Start of Material for the task

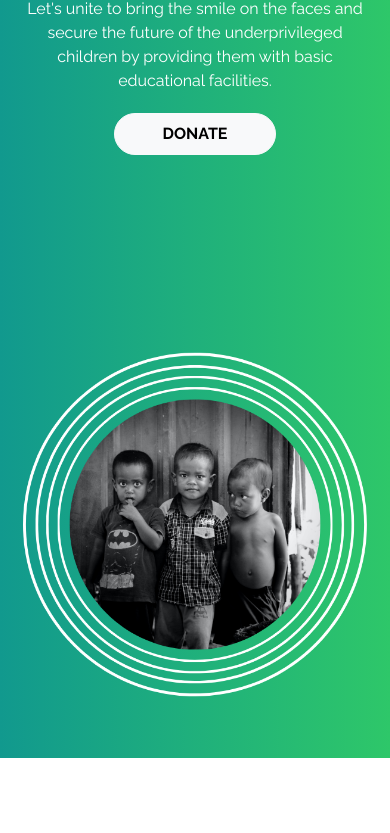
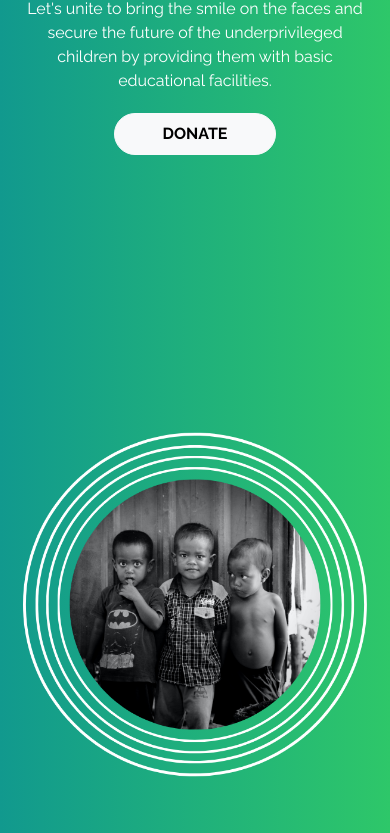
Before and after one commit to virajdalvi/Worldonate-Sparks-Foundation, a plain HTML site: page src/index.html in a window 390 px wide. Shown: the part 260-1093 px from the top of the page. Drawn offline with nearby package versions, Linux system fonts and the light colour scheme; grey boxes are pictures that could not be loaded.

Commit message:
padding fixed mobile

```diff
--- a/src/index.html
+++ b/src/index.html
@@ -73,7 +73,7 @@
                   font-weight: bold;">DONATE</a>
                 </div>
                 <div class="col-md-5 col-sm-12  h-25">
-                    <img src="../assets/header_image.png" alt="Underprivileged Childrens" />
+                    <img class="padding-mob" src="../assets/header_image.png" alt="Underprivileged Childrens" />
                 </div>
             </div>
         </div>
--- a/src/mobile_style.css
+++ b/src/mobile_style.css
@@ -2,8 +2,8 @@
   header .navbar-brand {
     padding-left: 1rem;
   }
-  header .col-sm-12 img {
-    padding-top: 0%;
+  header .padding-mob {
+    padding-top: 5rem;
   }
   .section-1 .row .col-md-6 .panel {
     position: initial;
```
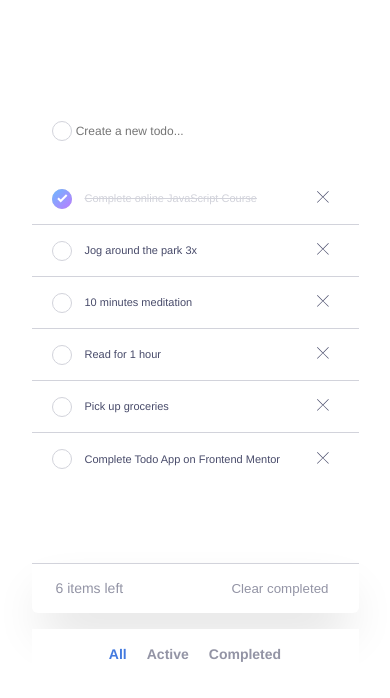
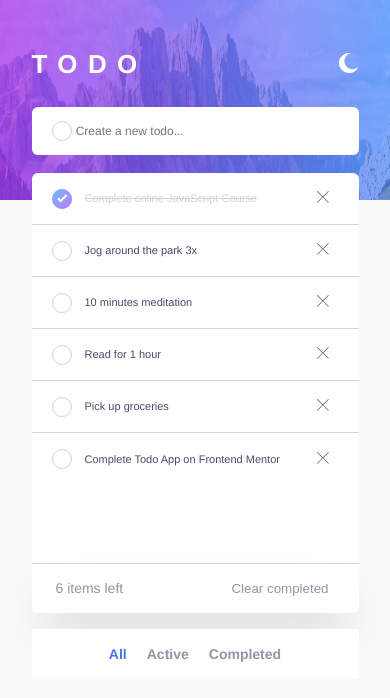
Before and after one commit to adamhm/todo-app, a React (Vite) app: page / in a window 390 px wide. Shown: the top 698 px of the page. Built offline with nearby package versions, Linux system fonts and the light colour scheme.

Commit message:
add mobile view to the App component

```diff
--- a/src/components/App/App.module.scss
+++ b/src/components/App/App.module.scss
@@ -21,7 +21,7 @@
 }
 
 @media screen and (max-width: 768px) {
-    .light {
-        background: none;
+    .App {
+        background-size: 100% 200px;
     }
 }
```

End of Material for the task

§ What the task asks
Leaving out the pictures, repeat all the entries exactly as they stand.

§ Solution to this problem
Before and after one commit to virajdalvi/Worldonate-Sparks-Foundation, a plain HTML site: page src/index.html in a window 390 px wide. Shown: the part 260-1093 px from the top of the page. Drawn offline with nearby package versions, Linux system fonts and the light colour scheme; grey boxes are pictures that could not be loaded.

Commit message:
padding fixed mobile

```diff
--- a/src/index.html
+++ b/src/index.html
@@ -73,7 +73,7 @@
                   font-weight: bold;">DONATE</a>
                 </div>
                 <div class="col-md-5 col-sm-12  h-25">
-                    <img src="../assets/header_image.png" alt="Underprivileged Childrens" />
+                    <img class="padding-mob" src="../assets/header_image.png" alt="Underprivileged Childrens" />
                 </div>
             </div>
         </div>
--- a/src/mobile_style.css
+++ b/src/mobile_style.css
@@ -2,8 +2,8 @@
   header .navbar-brand {
     padding-left: 1rem;
   }
-  header .col-sm-12 img {
-    padding-top: 0%;
+  header .padding-mob {
+    padding-top: 5rem;
   }
   .section-1 .row .col-md-6 .panel {
     position: initial;
```
Before and after one commit to adamhm/todo-app, a React (Vite) app: page / in a window 390 px wide. Shown: the top 698 px of the page. Built offline with nearby package versions, Linux system fonts and the light colour scheme.

Commit message:
add mobile view to the App component

```diff
--- a/src/components/App/App.module.scss
+++ b/src/components/App/App.module.scss
@@ -21,7 +21,7 @@
 }
 
 @media screen and (max-width: 768px) {
-    .light {
-        background: none;
+    .App {
+        background-size: 100% 200px;
     }
 }
```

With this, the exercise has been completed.